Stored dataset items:
▼▼▼
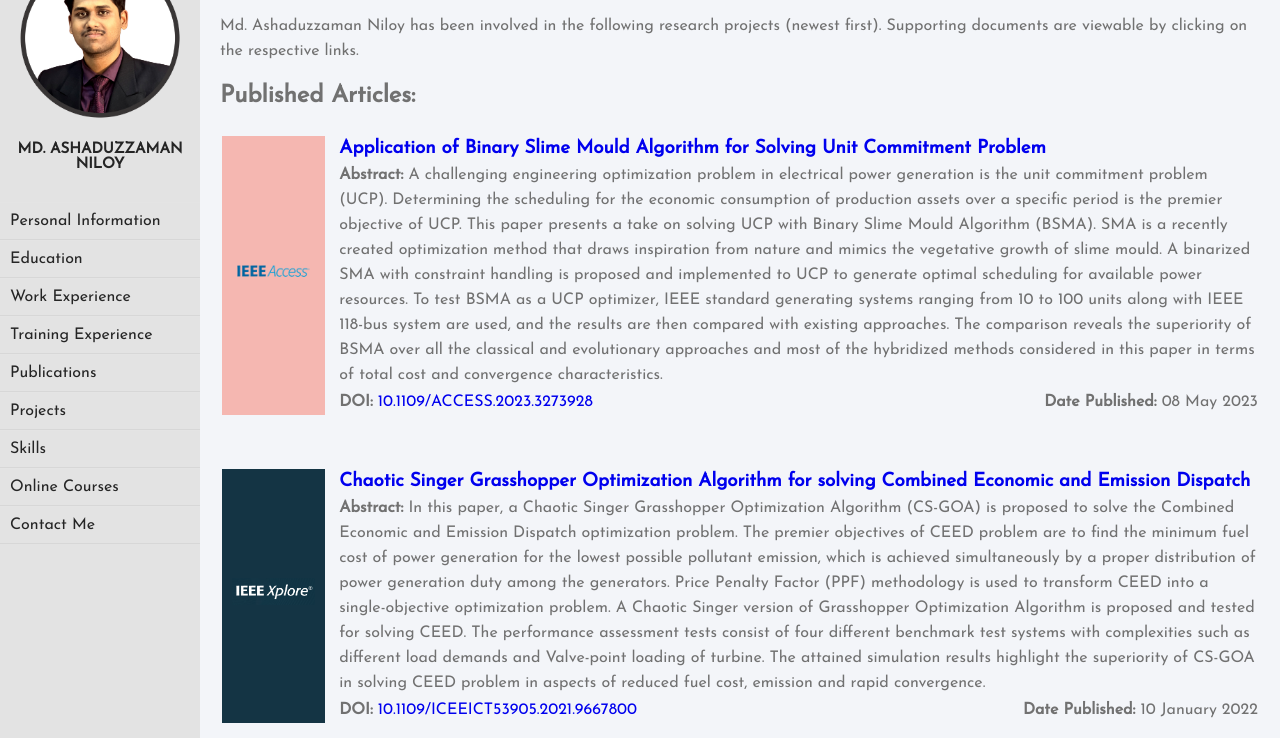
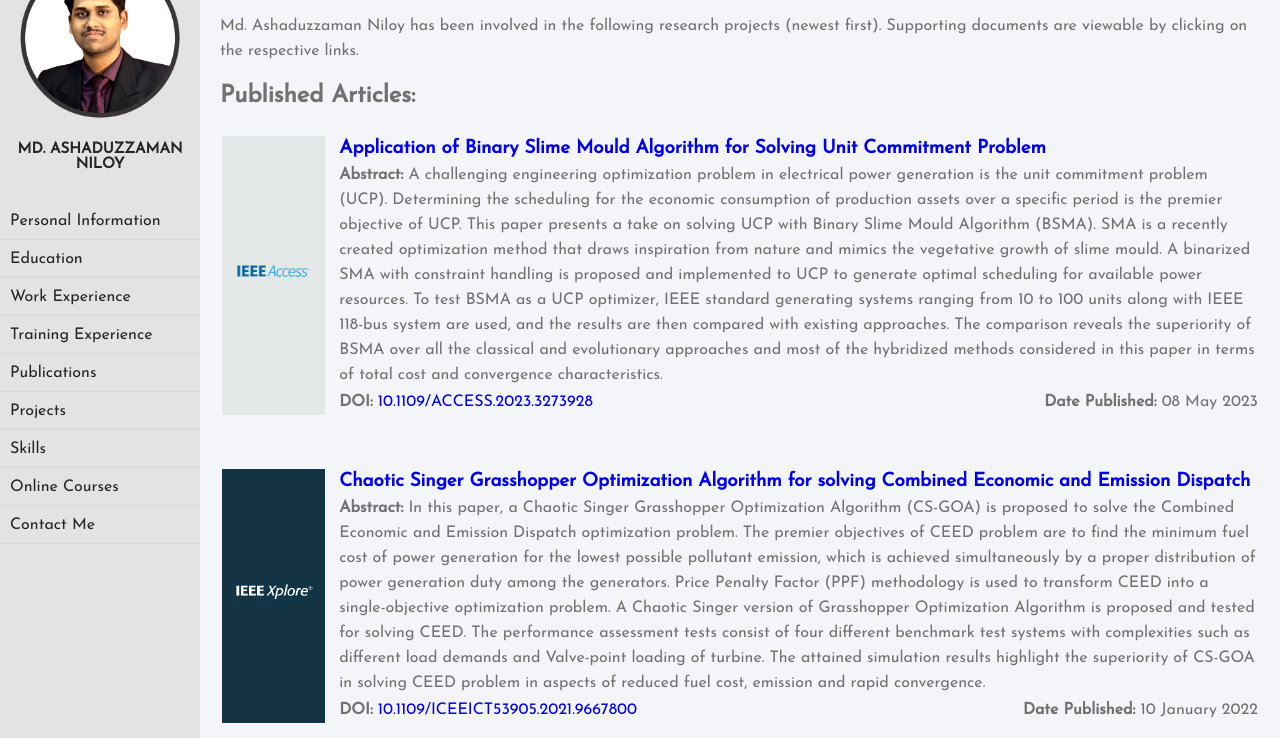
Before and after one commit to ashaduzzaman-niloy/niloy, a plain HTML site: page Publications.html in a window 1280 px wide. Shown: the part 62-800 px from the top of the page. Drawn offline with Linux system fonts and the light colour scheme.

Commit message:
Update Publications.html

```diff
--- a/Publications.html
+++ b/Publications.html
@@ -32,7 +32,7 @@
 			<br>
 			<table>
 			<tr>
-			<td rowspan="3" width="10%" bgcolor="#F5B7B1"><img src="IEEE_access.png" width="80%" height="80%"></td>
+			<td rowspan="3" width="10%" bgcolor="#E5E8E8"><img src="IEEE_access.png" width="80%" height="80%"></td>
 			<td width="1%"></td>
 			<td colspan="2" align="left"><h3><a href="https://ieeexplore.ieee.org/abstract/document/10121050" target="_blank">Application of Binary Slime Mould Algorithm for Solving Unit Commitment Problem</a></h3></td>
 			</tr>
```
▲▲▲
▼▼▼
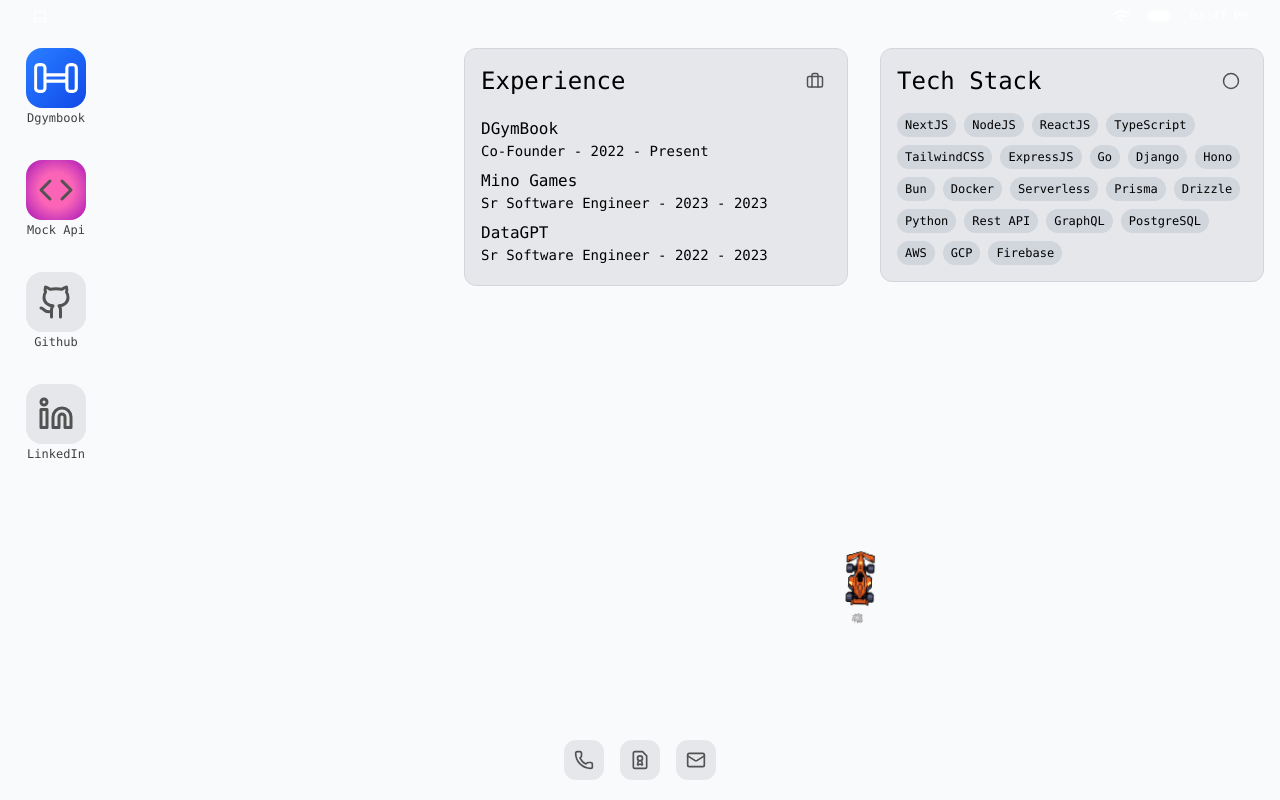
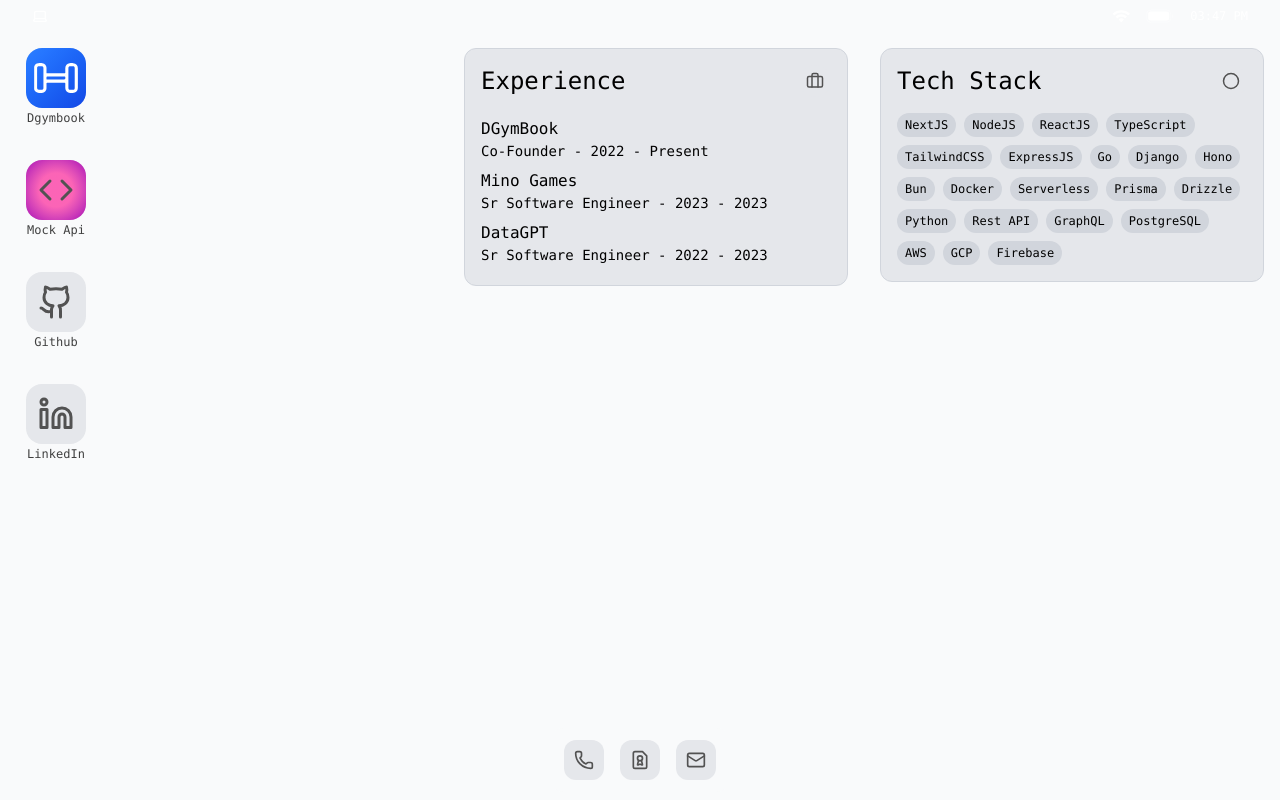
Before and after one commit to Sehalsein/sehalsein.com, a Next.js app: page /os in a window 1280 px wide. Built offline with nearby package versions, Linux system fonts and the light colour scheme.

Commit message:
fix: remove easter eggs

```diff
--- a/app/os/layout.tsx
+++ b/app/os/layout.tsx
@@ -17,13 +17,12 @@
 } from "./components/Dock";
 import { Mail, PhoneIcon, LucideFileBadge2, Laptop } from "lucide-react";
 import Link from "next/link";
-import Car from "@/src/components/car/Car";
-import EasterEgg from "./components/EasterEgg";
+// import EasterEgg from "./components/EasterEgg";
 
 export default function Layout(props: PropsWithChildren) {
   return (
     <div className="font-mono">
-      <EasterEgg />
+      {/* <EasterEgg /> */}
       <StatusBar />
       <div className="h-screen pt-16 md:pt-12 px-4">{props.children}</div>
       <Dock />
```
▲▲▲
▼▼▼
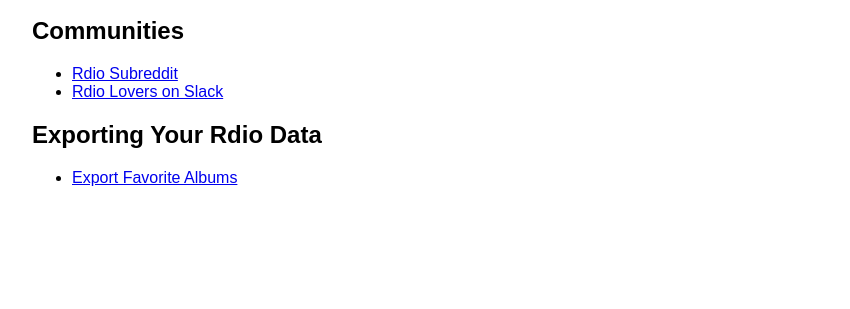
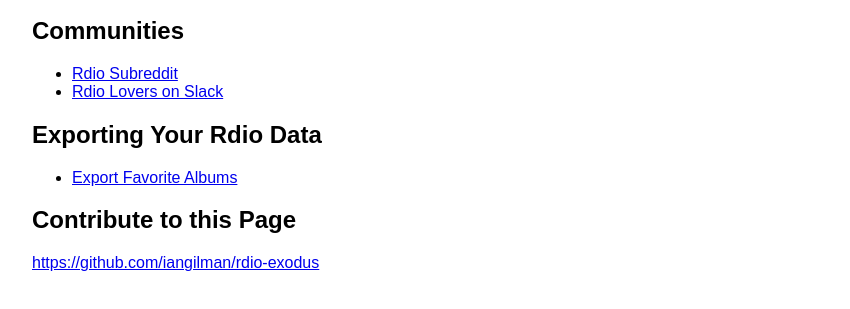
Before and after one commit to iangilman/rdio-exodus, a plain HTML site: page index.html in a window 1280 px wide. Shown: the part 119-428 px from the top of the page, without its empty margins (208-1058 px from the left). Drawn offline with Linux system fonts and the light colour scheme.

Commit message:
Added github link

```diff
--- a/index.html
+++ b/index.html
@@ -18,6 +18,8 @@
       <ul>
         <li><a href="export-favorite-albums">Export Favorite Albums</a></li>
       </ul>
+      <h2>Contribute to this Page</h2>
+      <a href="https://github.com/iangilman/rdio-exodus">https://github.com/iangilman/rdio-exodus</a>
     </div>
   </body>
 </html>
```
▲▲▲
WHAT YOU HAVE TO DO: Could you copy every line in the records that holds "width"?

RESPONSE TO THIS TASK:
-			<td rowspan="3" width="10%" bgcolor="#F5B7B1"><img src="IEEE_access.png" width="80%" height="80%"></td>
+			<td rowspan="3" width="10%" bgcolor="#E5E8E8"><img src="IEEE_access.png" width="80%" height="80%"></td>
 			<td width="1%"></td>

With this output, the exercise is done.